Katrina's Full Wrath Still Being Felt as Body Count Rises

As dawn broke over the ravaged Gulf Coast Tuesday morning, rescuers in boats and helicopters furiously searched for survivors of Hurricane Katrina.

Mississippi Gov. Haley Barbour says the death toll in just one Mississippi county could be as high as 80. Barbour says there were unconfirmed reports of up to 80 fatalities in Harrison County, which contains Gulfport and Biloxi, and the number was likely to rise.

In New Orleans, residents who had ridden out the brunt of Katrina now face a second more insidious threat as two different levee breaches send a churning sea of water from Lake Pontchartrain coursing through city streets.

Colonel Rich Wagenaar of the Army Corps of Engineers, says a breach in the eastern part of the city was causing flooding and ‘`significant evacuations'' in Orleans and St. Bernard parishes. He did not know how many people were affected by the flooding.

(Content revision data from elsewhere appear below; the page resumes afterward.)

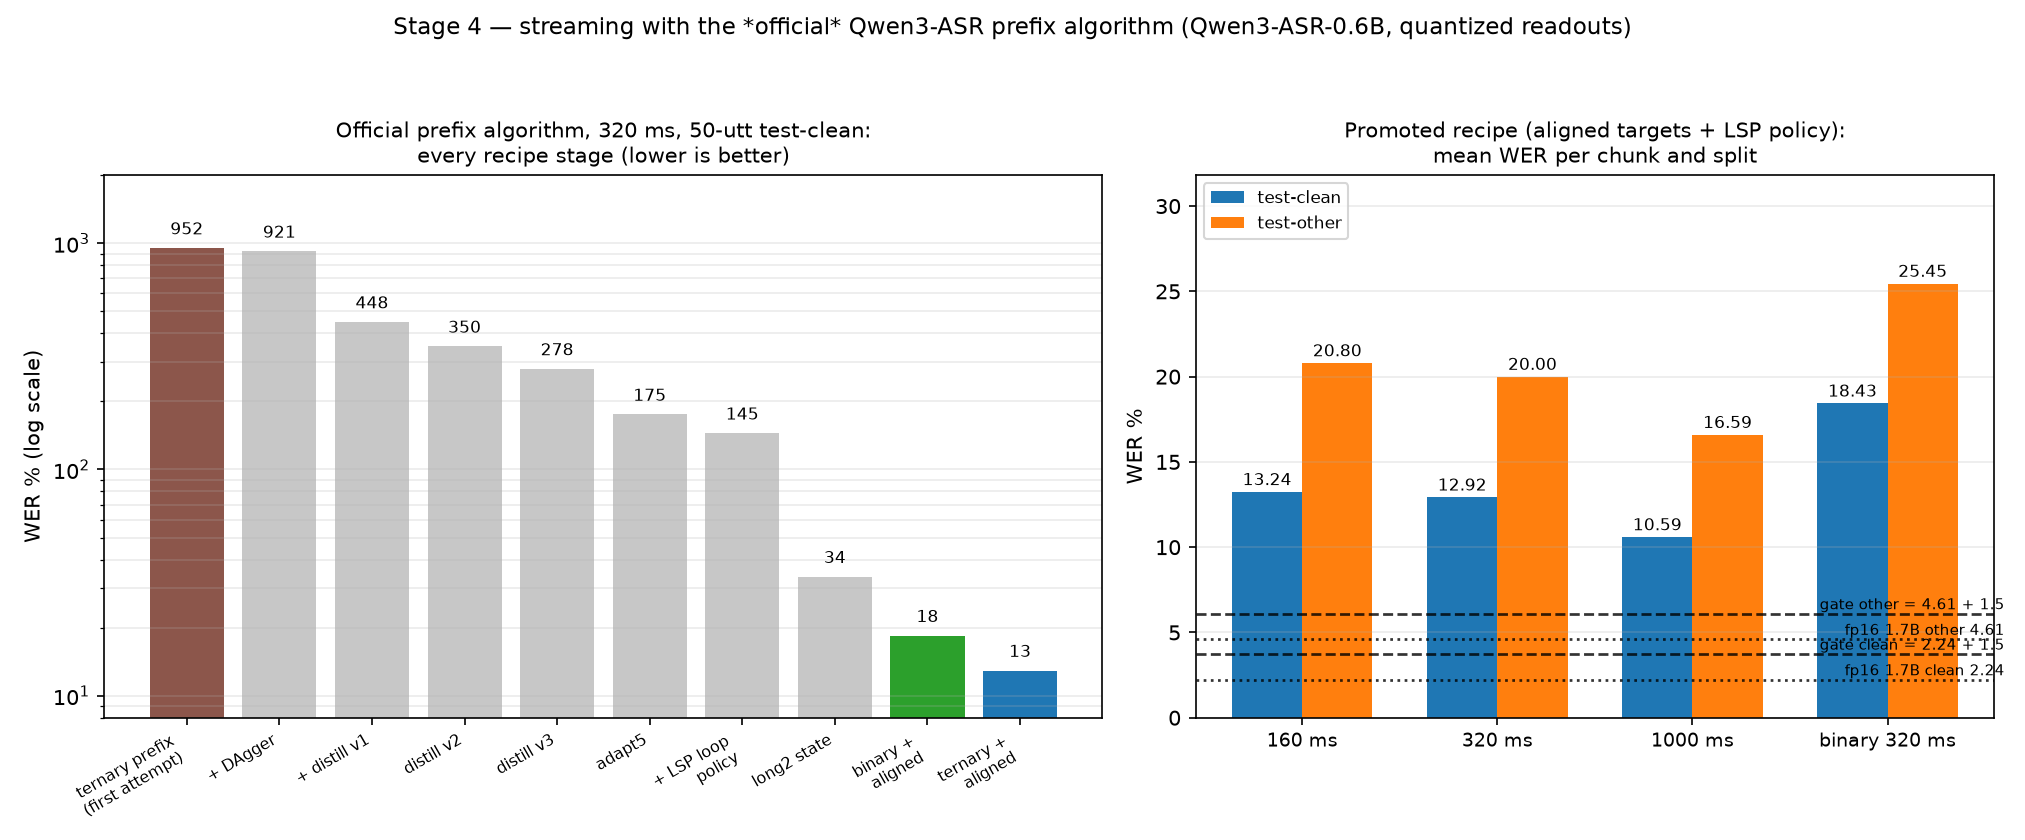
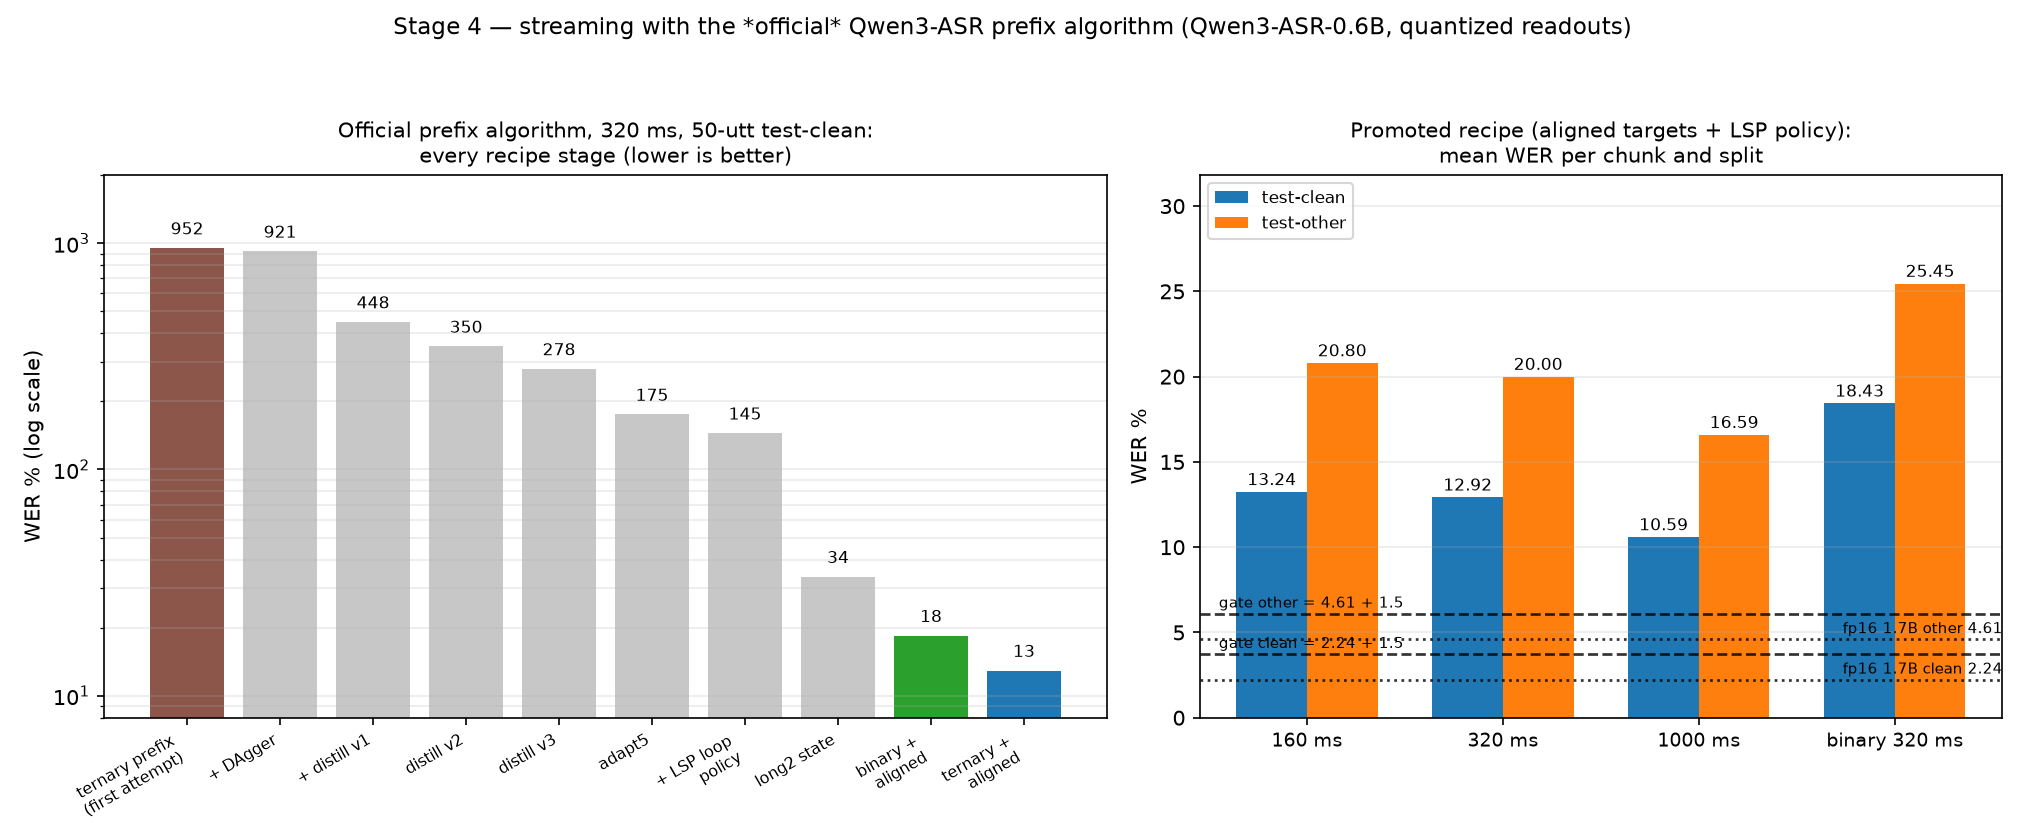
fix(plots): stagger the streaming figure's reference-line labels to avoid a collision

diff --git a/scripts/make_plots.py b/scripts/make_plots.py
@@ -345,11 +345,16 @@ def fig_streaming_results() -> dict:
         for bar in bars:
             ax2.text(bar.get_x() + bar.get_width() / 2, bar.get_height() + 0.4,
                      f"{bar.get_height():.2f}", ha="center", fontsize=8)
-    for y, label in ((2.24, "fp16 1.7B clean 2.24"), (4.61, "fp16 1.7B other 4.61"),
-                     (3.74, "gate clean = 2.24 + 1.5"), (6.11, "gate other = 4.61 + 1.5")):
+    for y, label, side in ((2.24, "fp16 1.7B clean 2.24", "right"),
+                           (4.61, "fp16 1.7B other 4.61", "right"),
+                           (3.74, "gate clean = 2.24 + 1.5", "left"),
+                           (6.11, "gate other = 4.61 + 1.5", "left")):
         ax2.axhline(y, color="black", linestyle=":" if "fp16" in label else "--",
                     linewidth=1.3, alpha=0.8)
-        ax2.text(len(groups) - 0.4, y + 0.25, label, fontsize=7, ha="right")
+        if side == "right":
+            ax2.text(len(groups) - 0.45, y + 0.35, label, fontsize=7, ha="right")
+        else:
+            ax2.text(-0.45, y + 0.35, label, fontsize=7, ha="left")
     ax2.set_xticks(list(x))
     ax2.set_xticklabels(groups, fontsize=9)
     ax2.set_ylabel("WER %")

Authorities say there is also a levee breach in the western part of the city. Jason Binet, of the Army Corps of Engineers, says that breach began Monday afternoon and may have grown overnight.

Across the Gulf Coast, people were rescued as they clung to rooftops, hundreds of trees were uprooted and sailboats were flung about like toys when Katrina crashed ashore yesterday in what could become the most expensive storm in U.S. history.

Katrina knocked out power to more than a million people from Louisiana to the Florida Panhandle, and authorities say it could be two months before electricity is restored to everyone.